Reading this book as a parent is especially difficult as child neglect seems to be a running theme. Mickey and Kacey’s mother dies of an overdose when her daughters are young, and they are taken into the care of their grandmother Gee, who is not only mourning the death of her own daughter but resentful of this new responsibility dumped in her lap. Fathers abandoning their kids happens generations after generation, and Mickey views the stable nuclear family as a different species, one she’s had little contact with. When she comes across a mother who refuses to let her kids eat McDonalds at a birthday party, Mickey is incredulous because she simply can’t fathom that type of motherly concern. In fact, Mickey is jealous of the kind of care this child is receiving, and the kind of love they are eliciting from another human being. Mickey loves her son, and is intent on giving him the life and care that she never received, but with little support, she’s forced to leave her child with a babysitter she knows isn’t the best, which makes my heart ache in a way it never could have before I had children myself.
There is a moment near the beginning of the book where Mickey runs into an older, favourite teacher of hers while in uniform. As they come closer, Mickey recalls a particularly passionate speech this African-American woman once gave to her class about the L.A. Riots and their importance.
“–Michaela? she said, tentatively. Is that you?
After a pause, I replied, No.
Like I said: a coward. Unwilling to explain myself, to stand by my own decisions. I had never before been ashamed of being an officer. In that moment, for reasons I find difficult to explain, I was (p. 118).”

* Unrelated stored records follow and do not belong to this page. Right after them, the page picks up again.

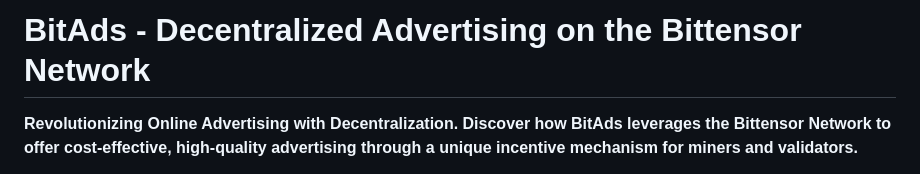
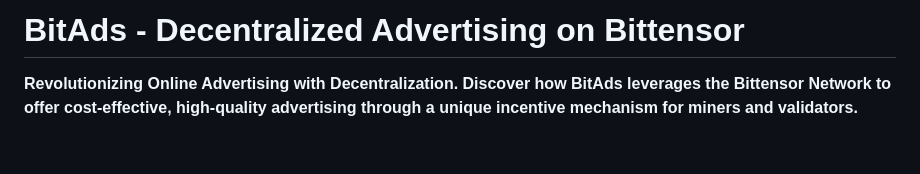
Before and after one commit to eseckft/BitAds.ai, a Markdown page: README.md, the part around the change. GitHub-like rendering; blank space fills up the shorter version.

```diff
--- a/README.md
+++ b/README.md
@@ -1,4 +1,4 @@
-# BitAds - Decentralized Advertising on the Bittensor Network
+# BitAds - Decentralized Advertising on Bittensor
 
 **Revolutionizing Online Advertising with Decentralization. Discover how BitAds leverages the Bittensor Network to offer cost-effective, high-quality advertising through a unique incentive mechanism for miners and validators.**
 
```
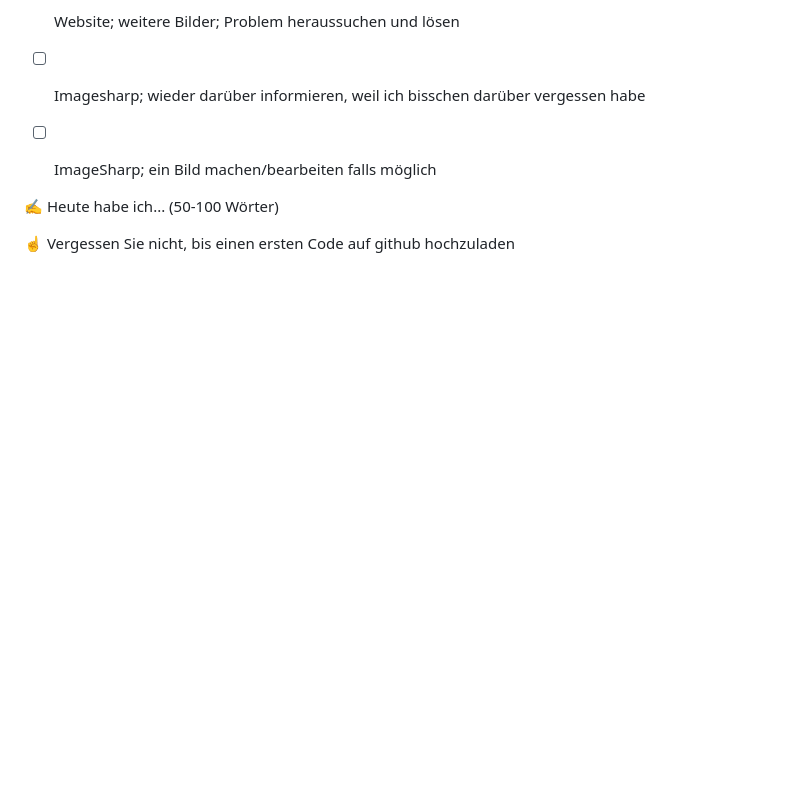
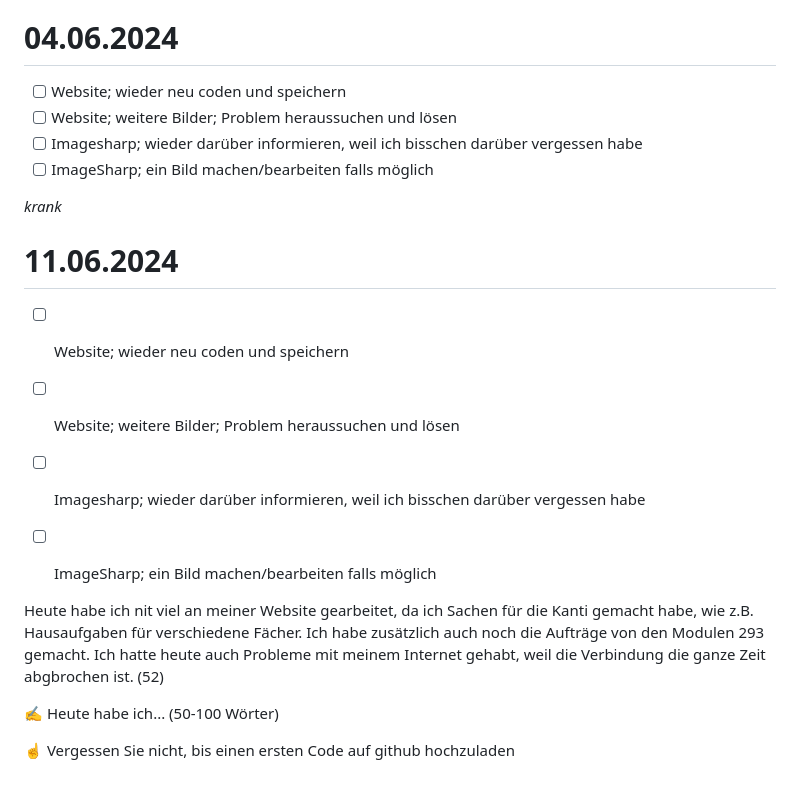
Before and after one commit to naomikiru/Lern-Periode-5, a Markdown page: README.md, the part around the change. Rendered like a GitHub page; blank space fills up the shorter version.

```diff
--- a/README.md
+++ b/README.md
@@ -82,6 +82,19 @@ Heute habe ich an mehreren Sachen gearbeitet. Ich habe anfangs Lektion bemerkt,
 - [ ] Imagesharp; wieder darüber informieren, weil ich bisschen darüber vergessen habe
 - [ ] ImageSharp; ein Bild machen/bearbeiten falls möglich
 
+*krank*
+
+
+# 11.06.2024
+
+- [ ] Website; wieder neu coden und speichern
+- [ ] Website; weitere Bilder; Problem heraussuchen und lösen
+- [ ] Imagesharp; wieder darüber informieren, weil ich bisschen darüber vergessen habe
+- [ ] ImageSharp; ein Bild machen/bearbeiten falls möglich
+
+
+Heute habe ich nit viel an meiner Website gearbeitet, da ich Sachen für die Kanti gemacht habe, wie z.B. Hausaufgaben für verschiedene Fächer. Ich habe zusätzlich auch noch die Aufträge von den Modulen 293 gemacht. Ich hatte heute auch Probleme mit meinem Internet gehabt, weil die Verbindung die ganze Zeit abgbrochen ist. (52)
+
 
 
 ✍️ Heute habe ich... (50-100 Wörter)
```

Although many would never admit it, I suspect many police officers have had this internal struggle at least once in their life, and no doubt this conflict may become more and more common as police brutality is further exposed and called out. I have a friend who is a police officer, and he’s one of the nicest people I know, but as we are all aware, there are bad apples everywhere, in all industries, that ruin it for the ‘good guys’ like my friend. The lack of women and masochistic atmosphere of policing seems to be the issues blamed in this book, but the way these ideas are presented is both intelligent and unbiased. Moore opens up the beginnings of a few conversations I suspect we will be having more and more these coming months and years, which is just one of the reasons you should read this nuanced book, a stand-out example of what the mystery genre should aspire to.